Tell us about yourself and how many books you have written.
I’m a former golf instructor turned author from the state of Maine. I’ve self-published one novel, and have written and published several short stories as well.
What is the name of your latest book and what inspired it?
“Evergreen” is a story that I wrote for my two young children.
I asked myself the question, “what would I want them to know if I were no longer here to teach, and to guide them.” It is a difficult question for a father to ask himself, and in many ways one that’s even harder to answer. But it’s something that I kept in the forefront of my mind while writing, and those are the lessons I wrote into this novel.
The result, for me, is a story that is deeply meaningful and emotional. I’ve had readers tell me that it felt like I was speaking to them personally through the story. Others have said they need to purchase it for their own children to read as they grow and mature.
My hope is that “Evergreen” will one day mean a lot to my children – that it is something they will cherish for the rest of their lives as a reminder of their father, and something they will pass on to future generations.
Do you have any unusual writing habits?
I don’t think so. I’m a stay at home dad, dealing with toddlers, so I try to cram as much writing in as I can during “quiet time” each day. I tend to think out my writing for the day in my head beforehand, since time is limited at the physical keyboard.
What authors, or books have influenced you?
I love literary fiction in general. I would say I was influenced by John Steinbeck, Hemingway, and Raymond Carver, but my editor says I remind him of John Irving.
What are you working on now?
I’m working on a novel with a female protagonist that is psychologically far darker than “Evergreen.” It deals with the very difficult subject matter of sexual assault and rape, and the effects on the victim as years go by after the incidents, without any graphic or explicit descriptions of the events themselves.
What is your best method or website when it comes to promoting your books?
I’ll just say up front, I’m not very good at marketing. It’s certainly a weakness of mine. I try my best to be active on social media, but I’ve found doing some advertising on Amazon works best for me.
Do you have any advice for new authors?
Don’t be afraid to fail. Embrace the failures, because that’s how you’ll get better. That, and tell stories every chance you get, be them written, or spoken. In the end, we are story tellers.
What is the best advice you have ever heard?
The best advice I ever got was to write for one or two specific people – tell the story to them. It’s impossible to please everyone, and someone out there is going to dislike your book. “A book for everyone, is a book for no one.”
What are you reading now?
I’m currently in the middle of The Count of Monte Cristo.
What’s next for you as a writer?
Beyond my current WIP, I have several other ideas lined up for future works.

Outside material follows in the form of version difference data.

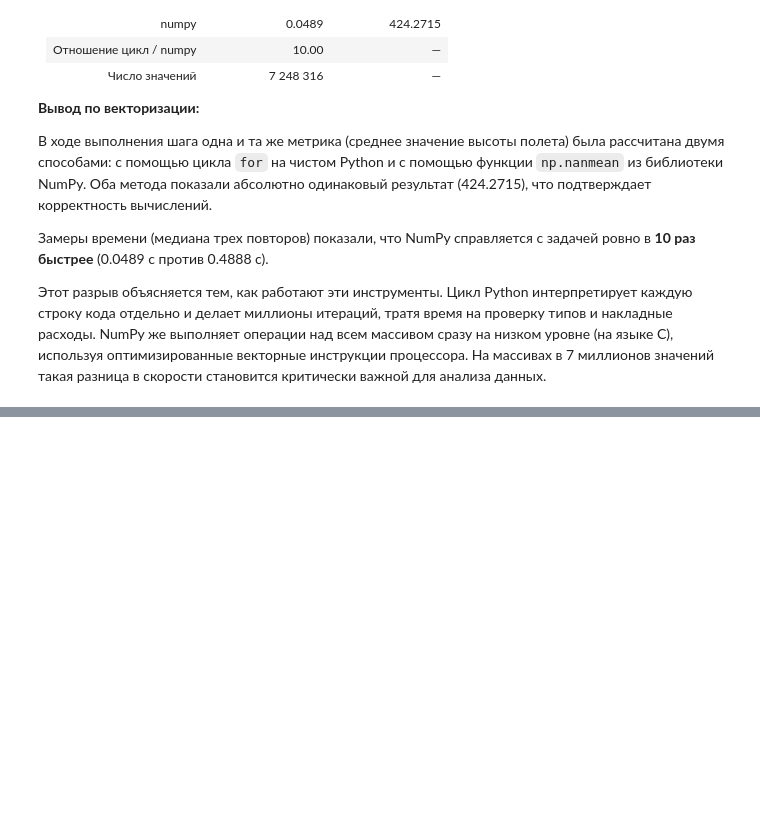
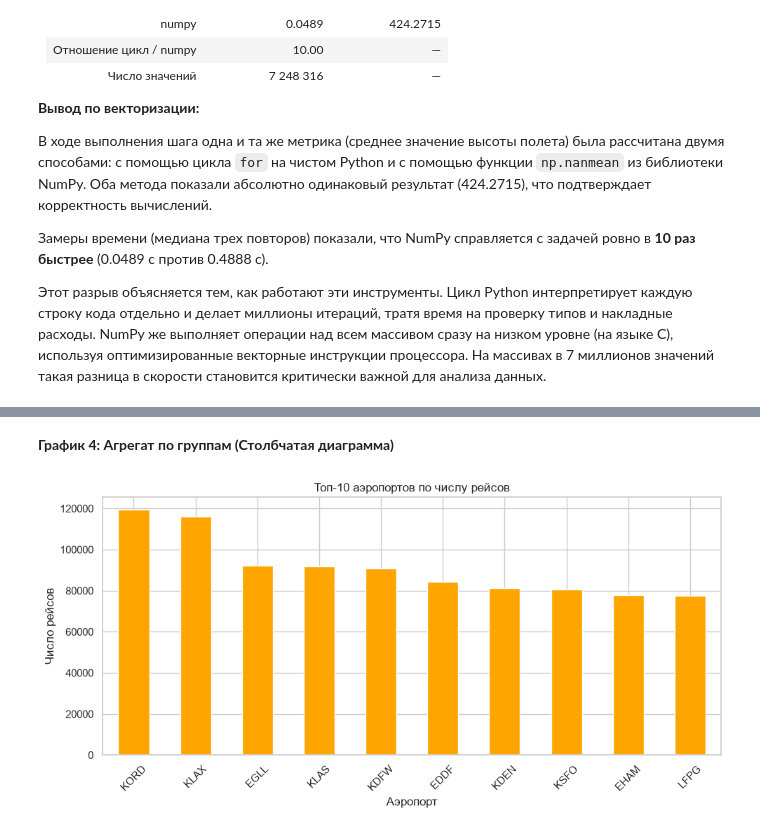
Before and after one commit to smitila9-maker/data-analysis-lab1, a Jupyter notebook: notebooks/06_eda.ipynb, the cells around one changed output, grey strips where cells are left out. Cells and saved outputs as stored; diff of their text form; code cells hidden in the pictures; blank space fills up the shorter version.

```diff
--- a/notebooks/06_eda.ipynb
+++ b/notebooks/06_eda.ipynb
@@ -340,0 +424,15 @@ print(f"Число значений: {len(values)}")
+# %% [markdown]
+**График 4: Агрегат по группам (Столбчатая диаграмма)**
+# %%
+fig, ax = plt.subplots()
+# Берем топ-10 самых частых аэропортов и строим барплот по числу рейсов
+group_stats.head(10).plot(kind='bar', x='origin', y='count', ax=ax, color='orange', legend=False)
+ax.set_title('Топ-10 аэропортов по числу рейсов')
+ax.set_xlabel('Аэропорт')
+ax.set_ylabel('Число рейсов')
+plt.xticks(rotation=45)
+plt.tight_layout()
+plt.savefig('../plots/04_barplot.png', dpi=150)
+plt.show()
+# %% [output]
+[figure, added]
```
Also changed, not shown: parts of 19 cells of this notebook, 3 other files.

I’m going to continue to churn out books as long as people continue to read and enjoy them.
If you were going to be stranded on a desert island and allowed to take 3 or 4 books with you what books would you bring?
Wow, I’d have to take those books that no matter how many times I read them I discover something new. So…
Lord of the Rings